__Provided records__.
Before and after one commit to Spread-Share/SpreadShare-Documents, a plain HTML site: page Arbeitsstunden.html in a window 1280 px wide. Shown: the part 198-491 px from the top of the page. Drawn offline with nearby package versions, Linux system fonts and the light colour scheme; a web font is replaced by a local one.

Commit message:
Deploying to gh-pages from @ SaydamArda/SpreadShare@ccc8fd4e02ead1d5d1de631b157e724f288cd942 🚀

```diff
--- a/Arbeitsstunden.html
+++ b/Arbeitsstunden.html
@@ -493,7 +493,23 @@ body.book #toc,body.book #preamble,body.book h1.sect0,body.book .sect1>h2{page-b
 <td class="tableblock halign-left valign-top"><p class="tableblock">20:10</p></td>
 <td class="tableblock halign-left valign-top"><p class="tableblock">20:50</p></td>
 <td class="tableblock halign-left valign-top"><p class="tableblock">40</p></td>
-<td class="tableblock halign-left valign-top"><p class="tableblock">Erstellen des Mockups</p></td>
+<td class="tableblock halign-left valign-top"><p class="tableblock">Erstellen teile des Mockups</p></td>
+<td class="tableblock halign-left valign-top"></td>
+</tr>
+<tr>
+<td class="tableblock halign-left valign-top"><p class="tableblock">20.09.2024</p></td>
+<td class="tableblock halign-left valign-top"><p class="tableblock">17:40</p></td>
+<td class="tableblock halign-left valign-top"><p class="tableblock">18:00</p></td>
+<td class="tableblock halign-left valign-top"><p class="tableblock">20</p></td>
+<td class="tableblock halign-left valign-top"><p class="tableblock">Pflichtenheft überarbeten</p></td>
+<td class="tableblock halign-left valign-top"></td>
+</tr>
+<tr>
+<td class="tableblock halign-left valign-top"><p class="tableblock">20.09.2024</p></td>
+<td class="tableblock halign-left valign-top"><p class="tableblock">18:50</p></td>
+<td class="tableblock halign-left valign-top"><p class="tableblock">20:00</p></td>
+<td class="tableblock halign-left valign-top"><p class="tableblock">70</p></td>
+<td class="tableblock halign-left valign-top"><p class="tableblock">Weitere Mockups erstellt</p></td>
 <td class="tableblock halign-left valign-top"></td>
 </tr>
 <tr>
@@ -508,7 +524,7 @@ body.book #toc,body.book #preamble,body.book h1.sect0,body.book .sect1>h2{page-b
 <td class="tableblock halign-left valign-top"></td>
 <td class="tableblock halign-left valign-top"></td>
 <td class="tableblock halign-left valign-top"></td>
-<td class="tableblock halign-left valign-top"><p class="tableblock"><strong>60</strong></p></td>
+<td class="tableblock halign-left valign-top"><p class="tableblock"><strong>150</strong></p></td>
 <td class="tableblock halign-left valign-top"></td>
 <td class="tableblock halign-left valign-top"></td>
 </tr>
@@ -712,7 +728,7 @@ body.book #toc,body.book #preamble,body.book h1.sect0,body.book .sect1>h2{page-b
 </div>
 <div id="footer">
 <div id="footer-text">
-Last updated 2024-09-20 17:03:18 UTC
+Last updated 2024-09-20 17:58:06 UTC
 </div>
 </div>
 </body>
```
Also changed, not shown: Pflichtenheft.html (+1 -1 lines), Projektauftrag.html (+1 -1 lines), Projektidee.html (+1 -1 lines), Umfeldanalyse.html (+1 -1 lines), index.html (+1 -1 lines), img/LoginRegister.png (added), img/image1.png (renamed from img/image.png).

__Exercise aim__. Copy, from the data above, every line where the word "Pflichtenheft" appears.

__Output__.
+<td class="tableblock halign-left valign-top"><p class="tableblock">Pflichtenheft überarbeten</p></td>
Also changed, not shown: Pflichtenheft.html (+1 -1 lines), Projektauftrag.html (+1 -1 lines), Projektidee.html (+1 -1 lines), Umfeldanalyse.html (+1 -1 lines), index.html (+1 -1 lines), img/LoginRegister.png (added), img/image1.png (renamed from img/image.png).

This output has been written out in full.